Work required
Using the data below, report how many lines hold the word "blank". Include nothing else in the reply.

Task inputs
-- Opening Marker --

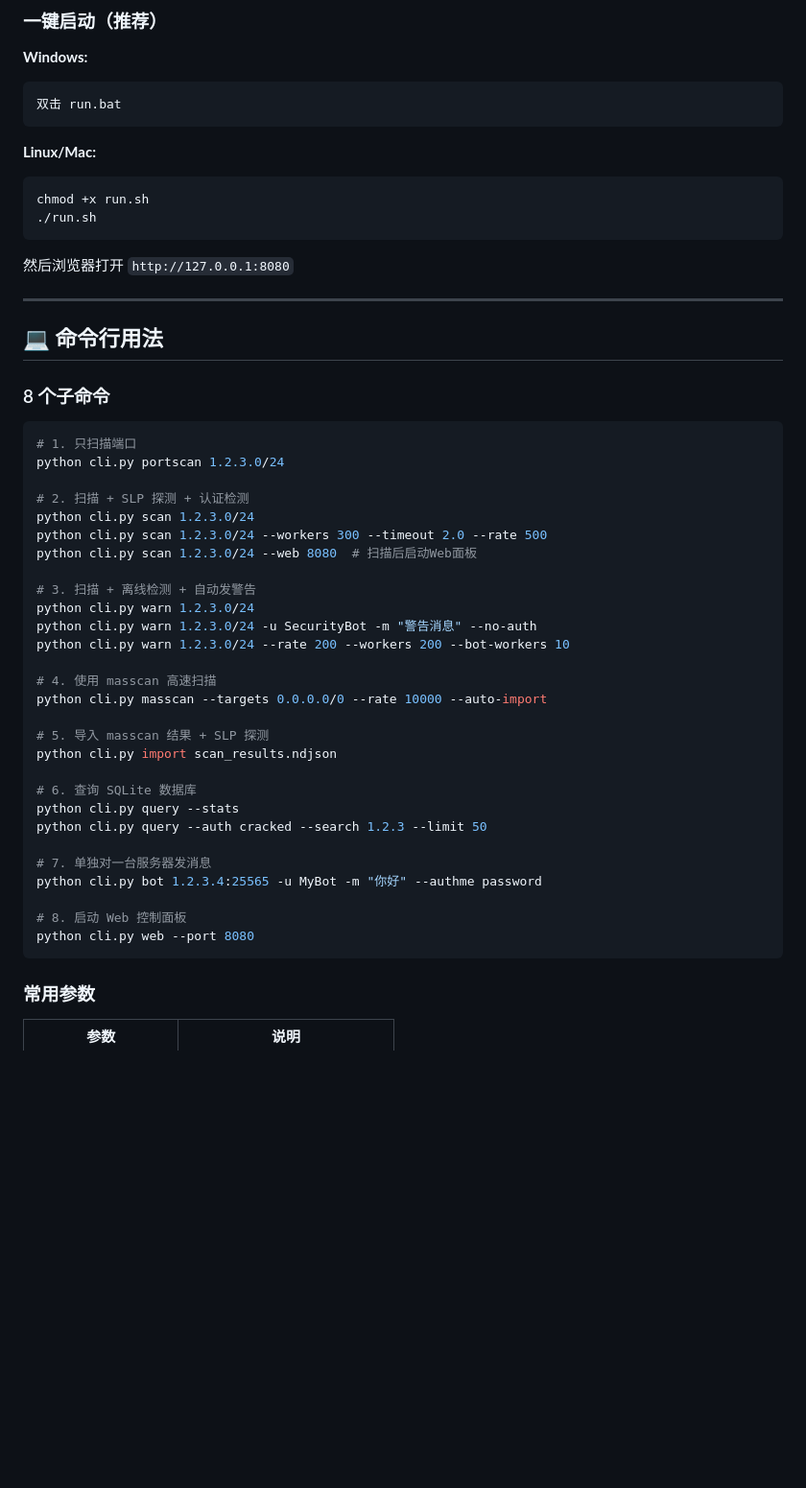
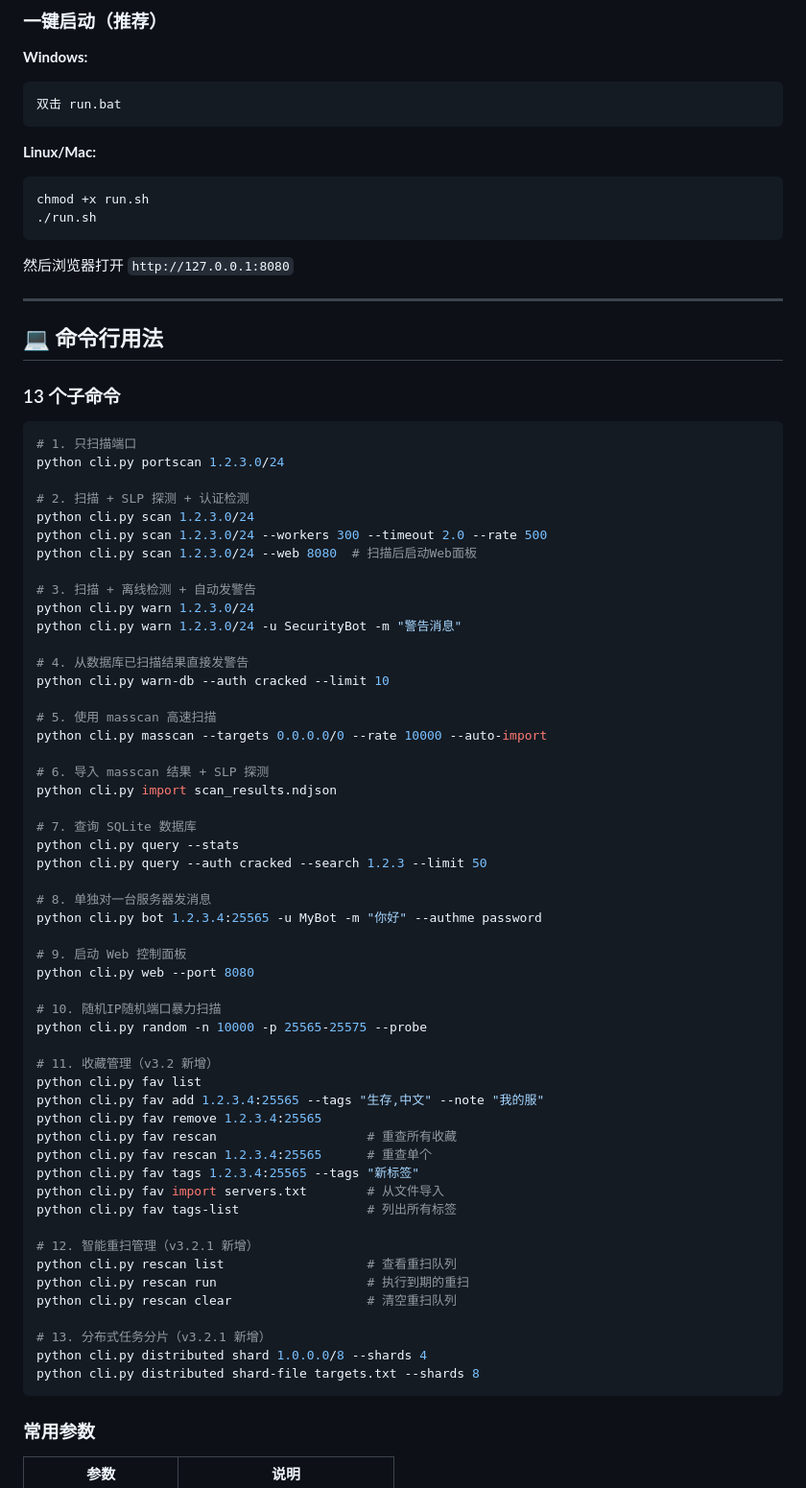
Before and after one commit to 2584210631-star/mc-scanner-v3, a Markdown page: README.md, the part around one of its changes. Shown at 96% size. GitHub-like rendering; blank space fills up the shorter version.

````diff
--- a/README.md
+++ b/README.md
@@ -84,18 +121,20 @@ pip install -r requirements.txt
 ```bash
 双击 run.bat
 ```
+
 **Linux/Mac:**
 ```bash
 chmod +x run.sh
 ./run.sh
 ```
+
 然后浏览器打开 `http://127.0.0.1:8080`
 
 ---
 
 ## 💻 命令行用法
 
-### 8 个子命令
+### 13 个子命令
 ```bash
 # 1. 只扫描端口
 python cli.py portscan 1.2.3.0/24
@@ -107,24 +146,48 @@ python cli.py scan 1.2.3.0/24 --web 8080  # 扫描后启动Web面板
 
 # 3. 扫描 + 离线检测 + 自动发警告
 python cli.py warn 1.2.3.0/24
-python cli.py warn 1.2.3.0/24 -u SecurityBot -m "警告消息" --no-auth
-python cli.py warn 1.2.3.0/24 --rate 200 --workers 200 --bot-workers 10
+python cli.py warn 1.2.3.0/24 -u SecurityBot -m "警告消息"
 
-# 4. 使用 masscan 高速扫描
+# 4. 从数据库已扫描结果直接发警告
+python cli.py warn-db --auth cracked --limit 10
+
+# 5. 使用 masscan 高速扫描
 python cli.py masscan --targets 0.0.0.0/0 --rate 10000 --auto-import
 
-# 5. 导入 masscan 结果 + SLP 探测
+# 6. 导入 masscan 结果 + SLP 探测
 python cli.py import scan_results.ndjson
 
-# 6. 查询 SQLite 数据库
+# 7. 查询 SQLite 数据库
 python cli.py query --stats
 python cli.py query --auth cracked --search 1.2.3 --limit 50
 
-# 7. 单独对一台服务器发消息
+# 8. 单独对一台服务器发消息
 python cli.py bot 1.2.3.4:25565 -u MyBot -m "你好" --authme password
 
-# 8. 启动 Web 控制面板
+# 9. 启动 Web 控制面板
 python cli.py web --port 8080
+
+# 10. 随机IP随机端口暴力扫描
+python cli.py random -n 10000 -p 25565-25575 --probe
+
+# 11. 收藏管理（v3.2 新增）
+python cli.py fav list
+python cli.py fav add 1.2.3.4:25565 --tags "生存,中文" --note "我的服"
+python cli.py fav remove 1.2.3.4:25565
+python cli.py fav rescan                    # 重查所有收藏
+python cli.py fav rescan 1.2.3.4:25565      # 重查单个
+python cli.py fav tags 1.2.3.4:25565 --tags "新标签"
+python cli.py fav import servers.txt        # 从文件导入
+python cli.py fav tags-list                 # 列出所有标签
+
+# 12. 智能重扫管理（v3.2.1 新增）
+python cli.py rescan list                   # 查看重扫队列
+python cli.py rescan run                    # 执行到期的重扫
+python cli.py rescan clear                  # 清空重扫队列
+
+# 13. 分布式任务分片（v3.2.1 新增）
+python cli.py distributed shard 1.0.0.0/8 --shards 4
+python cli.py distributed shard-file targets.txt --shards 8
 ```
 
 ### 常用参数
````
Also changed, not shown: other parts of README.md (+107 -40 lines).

-- Closing Marker --
-- Opening Marker --

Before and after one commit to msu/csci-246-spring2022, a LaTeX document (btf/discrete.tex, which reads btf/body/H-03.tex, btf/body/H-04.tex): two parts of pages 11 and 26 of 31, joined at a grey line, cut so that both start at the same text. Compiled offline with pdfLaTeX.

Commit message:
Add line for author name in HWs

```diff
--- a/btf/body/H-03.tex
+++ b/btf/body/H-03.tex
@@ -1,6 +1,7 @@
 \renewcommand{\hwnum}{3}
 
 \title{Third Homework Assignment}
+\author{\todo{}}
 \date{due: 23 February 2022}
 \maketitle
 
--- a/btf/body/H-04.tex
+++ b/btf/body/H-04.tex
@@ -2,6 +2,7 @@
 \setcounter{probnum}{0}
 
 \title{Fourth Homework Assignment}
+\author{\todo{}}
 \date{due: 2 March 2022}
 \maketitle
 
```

-- Closing Marker --
-- Opening Marker --

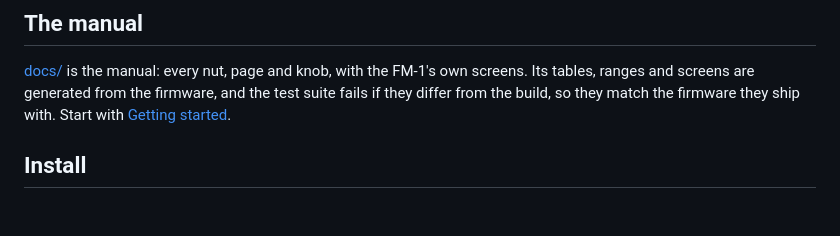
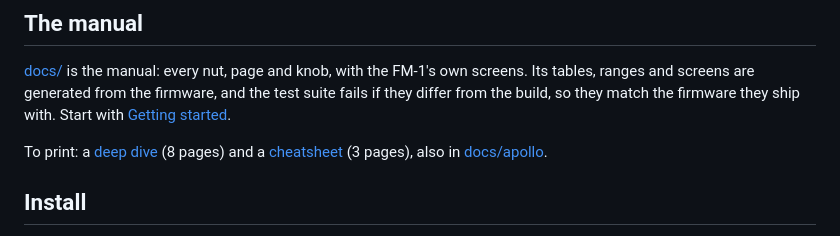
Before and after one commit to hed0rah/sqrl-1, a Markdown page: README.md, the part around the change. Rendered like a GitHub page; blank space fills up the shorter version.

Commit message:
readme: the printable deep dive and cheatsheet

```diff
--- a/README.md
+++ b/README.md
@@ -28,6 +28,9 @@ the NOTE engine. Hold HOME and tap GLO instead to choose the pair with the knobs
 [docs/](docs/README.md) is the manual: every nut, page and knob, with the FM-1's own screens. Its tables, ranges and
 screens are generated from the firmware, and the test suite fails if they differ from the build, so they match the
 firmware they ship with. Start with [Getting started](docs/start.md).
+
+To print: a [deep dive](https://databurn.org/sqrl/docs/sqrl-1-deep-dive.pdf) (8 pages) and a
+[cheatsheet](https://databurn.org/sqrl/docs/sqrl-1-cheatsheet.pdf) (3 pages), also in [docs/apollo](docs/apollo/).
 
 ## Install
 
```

-- Closing Marker --

Written reply
2